The problem
Every record below should be written out exactly; pictures stay out.

Information

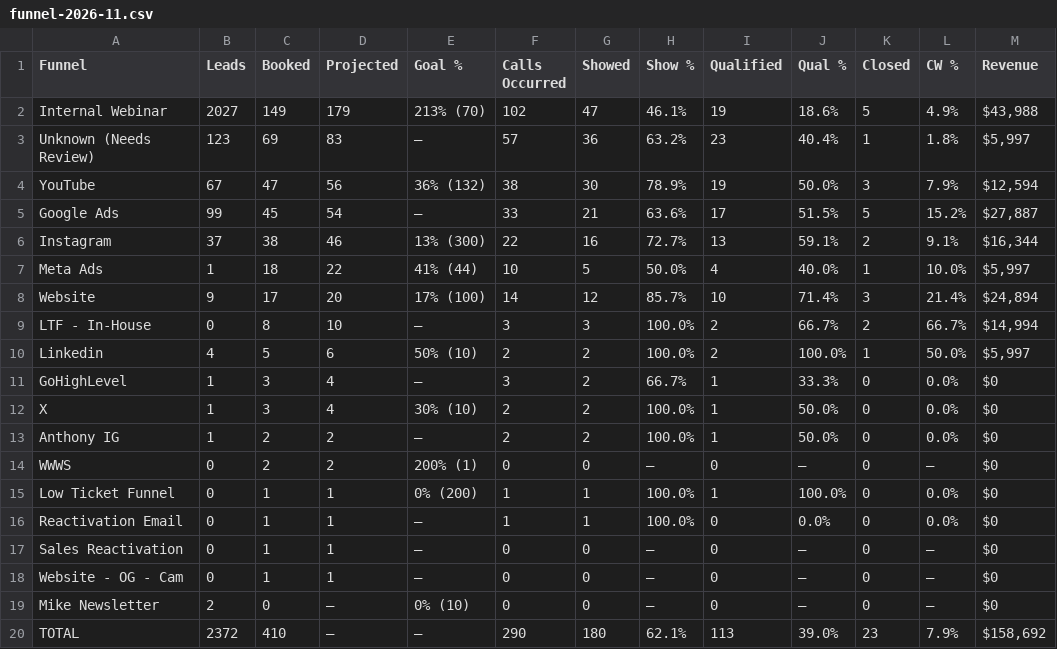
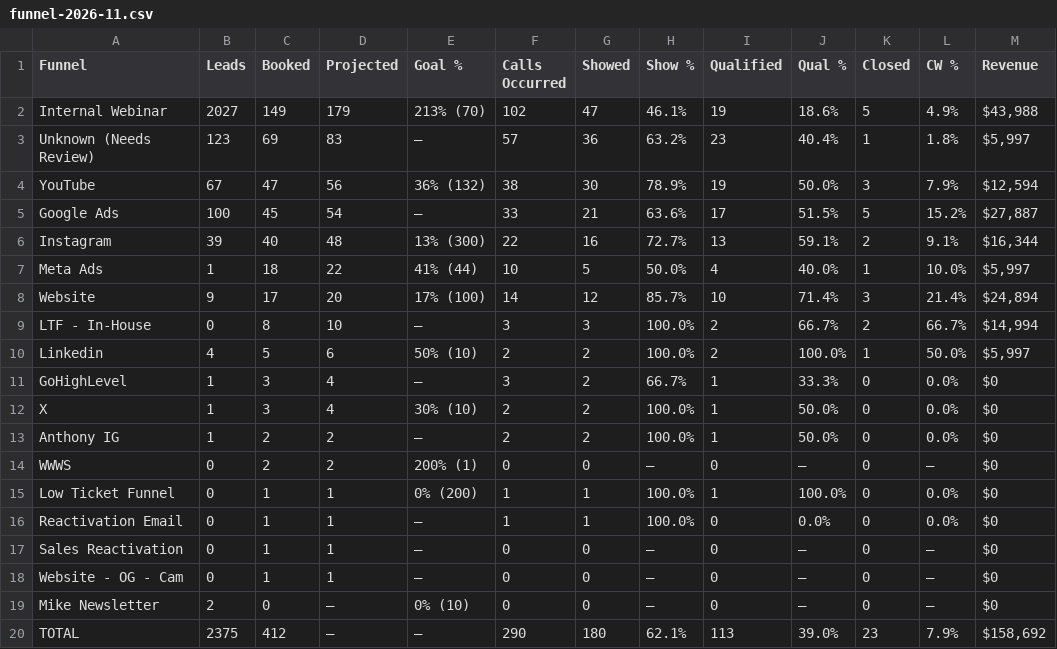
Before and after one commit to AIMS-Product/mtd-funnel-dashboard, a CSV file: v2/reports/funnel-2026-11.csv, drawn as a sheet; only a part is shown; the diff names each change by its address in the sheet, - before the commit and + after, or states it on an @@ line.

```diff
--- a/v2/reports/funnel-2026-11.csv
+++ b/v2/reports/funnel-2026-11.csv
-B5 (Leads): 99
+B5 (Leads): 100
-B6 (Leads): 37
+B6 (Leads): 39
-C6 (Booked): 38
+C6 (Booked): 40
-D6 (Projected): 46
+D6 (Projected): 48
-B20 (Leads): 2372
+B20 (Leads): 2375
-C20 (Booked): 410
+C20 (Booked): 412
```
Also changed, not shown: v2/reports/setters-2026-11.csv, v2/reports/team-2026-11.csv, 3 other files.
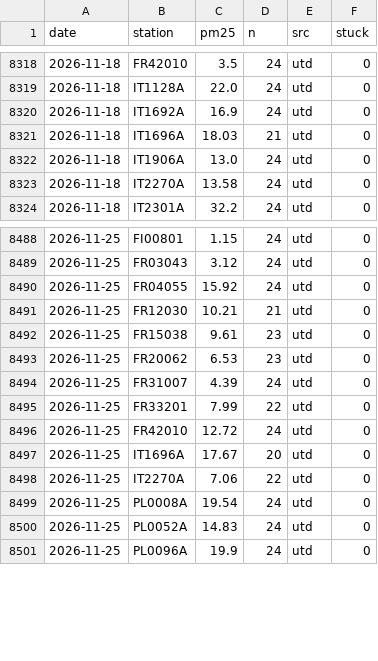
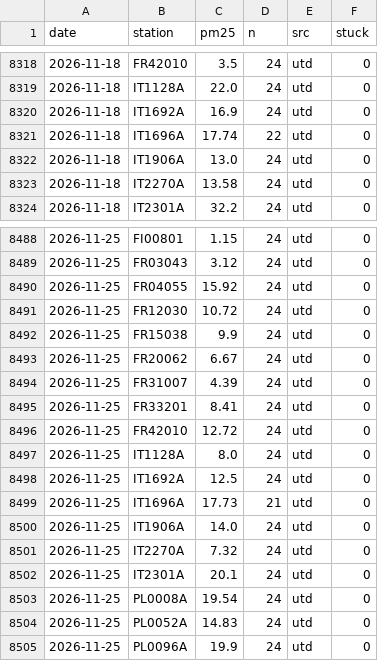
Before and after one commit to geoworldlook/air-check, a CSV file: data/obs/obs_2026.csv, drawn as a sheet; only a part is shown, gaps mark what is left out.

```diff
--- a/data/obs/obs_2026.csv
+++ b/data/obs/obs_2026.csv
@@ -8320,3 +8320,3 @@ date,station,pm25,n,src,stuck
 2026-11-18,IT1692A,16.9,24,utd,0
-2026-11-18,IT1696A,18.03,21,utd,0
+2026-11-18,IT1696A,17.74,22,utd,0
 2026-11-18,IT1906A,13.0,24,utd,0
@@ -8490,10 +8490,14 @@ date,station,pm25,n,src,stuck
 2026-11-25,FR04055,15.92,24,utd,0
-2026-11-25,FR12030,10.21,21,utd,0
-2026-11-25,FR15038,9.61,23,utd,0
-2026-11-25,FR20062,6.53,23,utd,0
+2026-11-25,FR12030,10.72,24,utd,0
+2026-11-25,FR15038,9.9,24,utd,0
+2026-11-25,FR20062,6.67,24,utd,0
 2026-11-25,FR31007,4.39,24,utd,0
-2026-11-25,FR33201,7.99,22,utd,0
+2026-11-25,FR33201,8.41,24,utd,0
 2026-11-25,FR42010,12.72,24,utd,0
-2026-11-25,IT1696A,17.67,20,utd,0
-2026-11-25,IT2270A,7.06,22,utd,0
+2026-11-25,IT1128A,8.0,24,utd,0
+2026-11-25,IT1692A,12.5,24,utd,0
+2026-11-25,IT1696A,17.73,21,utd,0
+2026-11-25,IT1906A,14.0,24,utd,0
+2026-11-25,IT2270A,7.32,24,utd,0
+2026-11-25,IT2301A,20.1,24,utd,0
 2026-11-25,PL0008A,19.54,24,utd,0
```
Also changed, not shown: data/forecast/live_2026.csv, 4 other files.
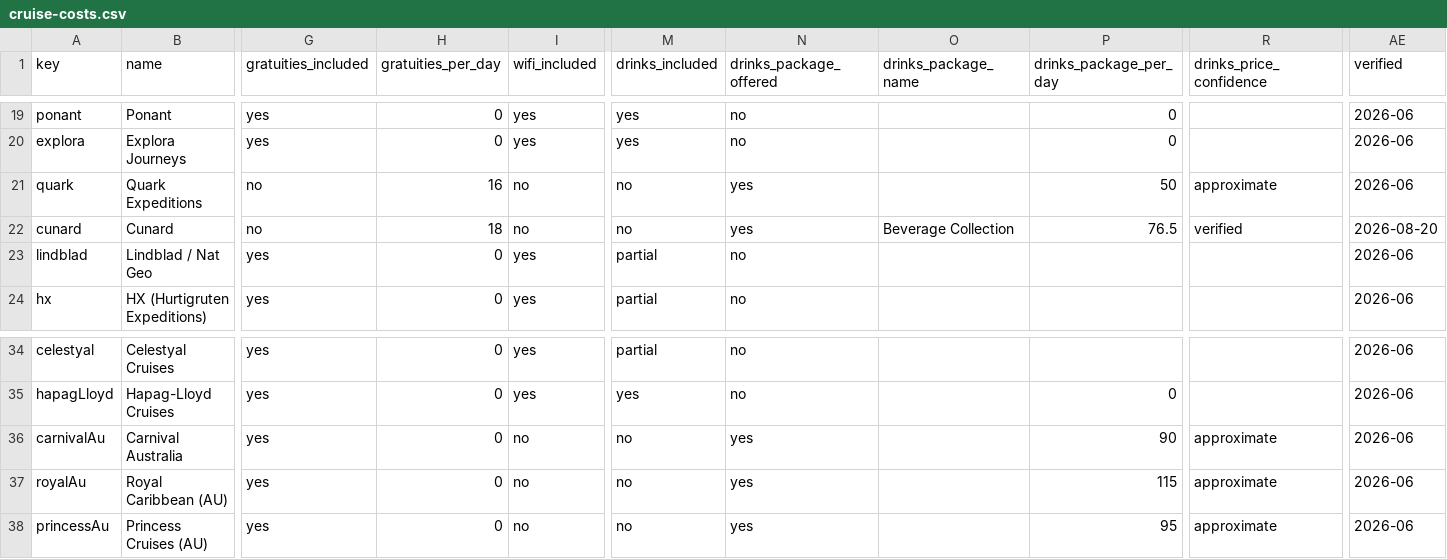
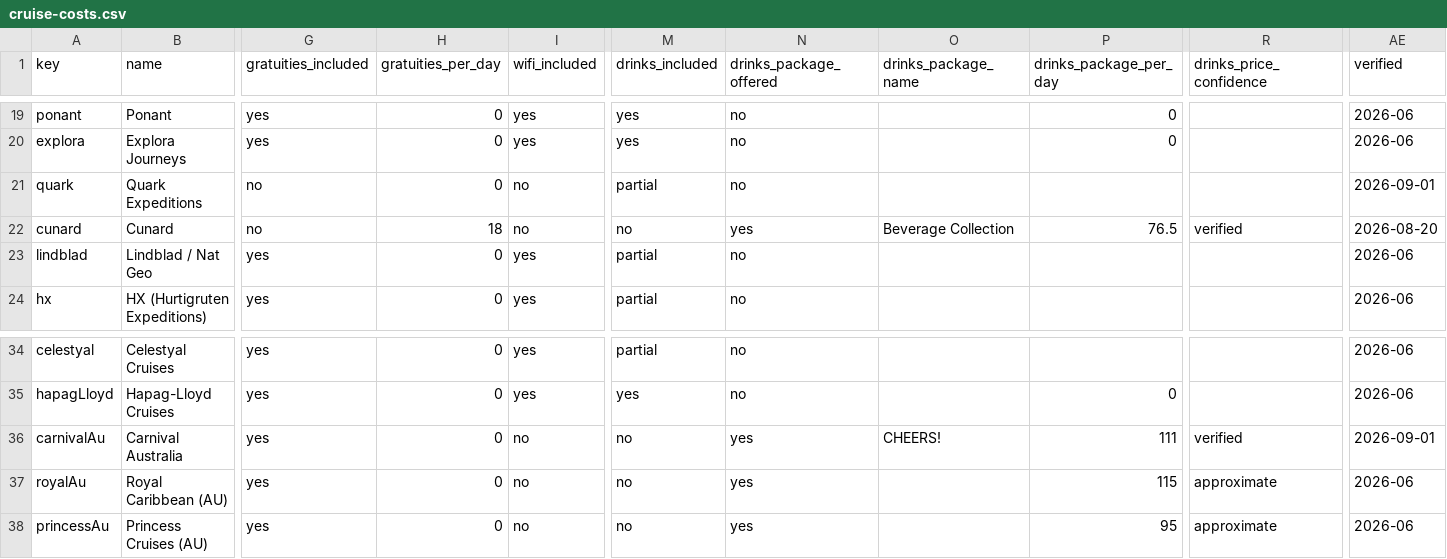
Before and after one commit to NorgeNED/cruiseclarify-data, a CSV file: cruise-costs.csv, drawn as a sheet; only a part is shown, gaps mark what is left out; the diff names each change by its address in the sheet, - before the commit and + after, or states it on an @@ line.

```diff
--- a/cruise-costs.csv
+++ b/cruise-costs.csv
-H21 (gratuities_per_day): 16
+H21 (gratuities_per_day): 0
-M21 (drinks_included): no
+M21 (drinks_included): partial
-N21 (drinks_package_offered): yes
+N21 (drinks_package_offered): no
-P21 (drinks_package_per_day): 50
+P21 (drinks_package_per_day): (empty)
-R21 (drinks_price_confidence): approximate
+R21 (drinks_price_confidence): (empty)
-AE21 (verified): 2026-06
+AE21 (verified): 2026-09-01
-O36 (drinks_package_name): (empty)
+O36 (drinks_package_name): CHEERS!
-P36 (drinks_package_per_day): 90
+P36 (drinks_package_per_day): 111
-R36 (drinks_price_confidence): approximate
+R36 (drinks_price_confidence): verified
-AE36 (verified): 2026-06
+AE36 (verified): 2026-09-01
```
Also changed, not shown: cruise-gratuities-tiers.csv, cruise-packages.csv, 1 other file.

Result of this task
Before and after one commit to AIMS-Product/mtd-funnel-dashboard, a CSV file: v2/reports/funnel-2026-11.csv, drawn as a sheet; only a part is shown; the diff names each change by its address in the sheet, - before the commit and + after, or states it on an @@ line.

```diff
--- a/v2/reports/funnel-2026-11.csv
+++ b/v2/reports/funnel-2026-11.csv
-B5 (Leads): 99
+B5 (Leads): 100
-B6 (Leads): 37
+B6 (Leads): 39
-C6 (Booked): 38
+C6 (Booked): 40
-D6 (Projected): 46
+D6 (Projected): 48
-B20 (Leads): 2372
+B20 (Leads): 2375
-C20 (Booked): 410
+C20 (Booked): 412
```
Also changed, not shown: v2/reports/setters-2026-11.csv, v2/reports/team-2026-11.csv, 3 other files.
Before and after one commit to geoworldlook/air-check, a CSV file: data/obs/obs_2026.csv, drawn as a sheet; only a part is shown, gaps mark what is left out.

```diff
--- a/data/obs/obs_2026.csv
+++ b/data/obs/obs_2026.csv
@@ -8320,3 +8320,3 @@ date,station,pm25,n,src,stuck
 2026-11-18,IT1692A,16.9,24,utd,0
-2026-11-18,IT1696A,18.03,21,utd,0
+2026-11-18,IT1696A,17.74,22,utd,0
 2026-11-18,IT1906A,13.0,24,utd,0
@@ -8490,10 +8490,14 @@ date,station,pm25,n,src,stuck
 2026-11-25,FR04055,15.92,24,utd,0
-2026-11-25,FR12030,10.21,21,utd,0
-2026-11-25,FR15038,9.61,23,utd,0
-2026-11-25,FR20062,6.53,23,utd,0
+2026-11-25,FR12030,10.72,24,utd,0
+2026-11-25,FR15038,9.9,24,utd,0
+2026-11-25,FR20062,6.67,24,utd,0
 2026-11-25,FR31007,4.39,24,utd,0
-2026-11-25,FR33201,7.99,22,utd,0
+2026-11-25,FR33201,8.41,24,utd,0
 2026-11-25,FR42010,12.72,24,utd,0
-2026-11-25,IT1696A,17.67,20,utd,0
-2026-11-25,IT2270A,7.06,22,utd,0
+2026-11-25,IT1128A,8.0,24,utd,0
+2026-11-25,IT1692A,12.5,24,utd,0
+2026-11-25,IT1696A,17.73,21,utd,0
+2026-11-25,IT1906A,14.0,24,utd,0
+2026-11-25,IT2270A,7.32,24,utd,0
+2026-11-25,IT2301A,20.1,24,utd,0
 2026-11-25,PL0008A,19.54,24,utd,0
```
Also changed, not shown: data/forecast/live_2026.csv, 4 other files.
Before and after one commit to NorgeNED/cruiseclarify-data, a CSV file: cruise-costs.csv, drawn as a sheet; only a part is shown, gaps mark what is left out; the diff names each change by its address in the sheet, - before the commit and + after, or states it on an @@ line.

```diff
--- a/cruise-costs.csv
+++ b/cruise-costs.csv
-H21 (gratuities_per_day): 16
+H21 (gratuities_per_day): 0
-M21 (drinks_included): no
+M21 (drinks_included): partial
-N21 (drinks_package_offered): yes
+N21 (drinks_package_offered): no
-P21 (drinks_package_per_day): 50
+P21 (drinks_package_per_day): (empty)
-R21 (drinks_price_confidence): approximate
+R21 (drinks_price_confidence): (empty)
-AE21 (verified): 2026-06
+AE21 (verified): 2026-09-01
-O36 (drinks_package_name): (empty)
+O36 (drinks_package_name): CHEERS!
-P36 (drinks_package_per_day): 90
+P36 (drinks_package_per_day): 111
-R36 (drinks_price_confidence): approximate
+R36 (drinks_price_confidence): verified
-AE36 (verified): 2026-06
+AE36 (verified): 2026-09-01
```
Also changed, not shown: cruise-gratuities-tiers.csv, cruise-packages.csv, 1 other file.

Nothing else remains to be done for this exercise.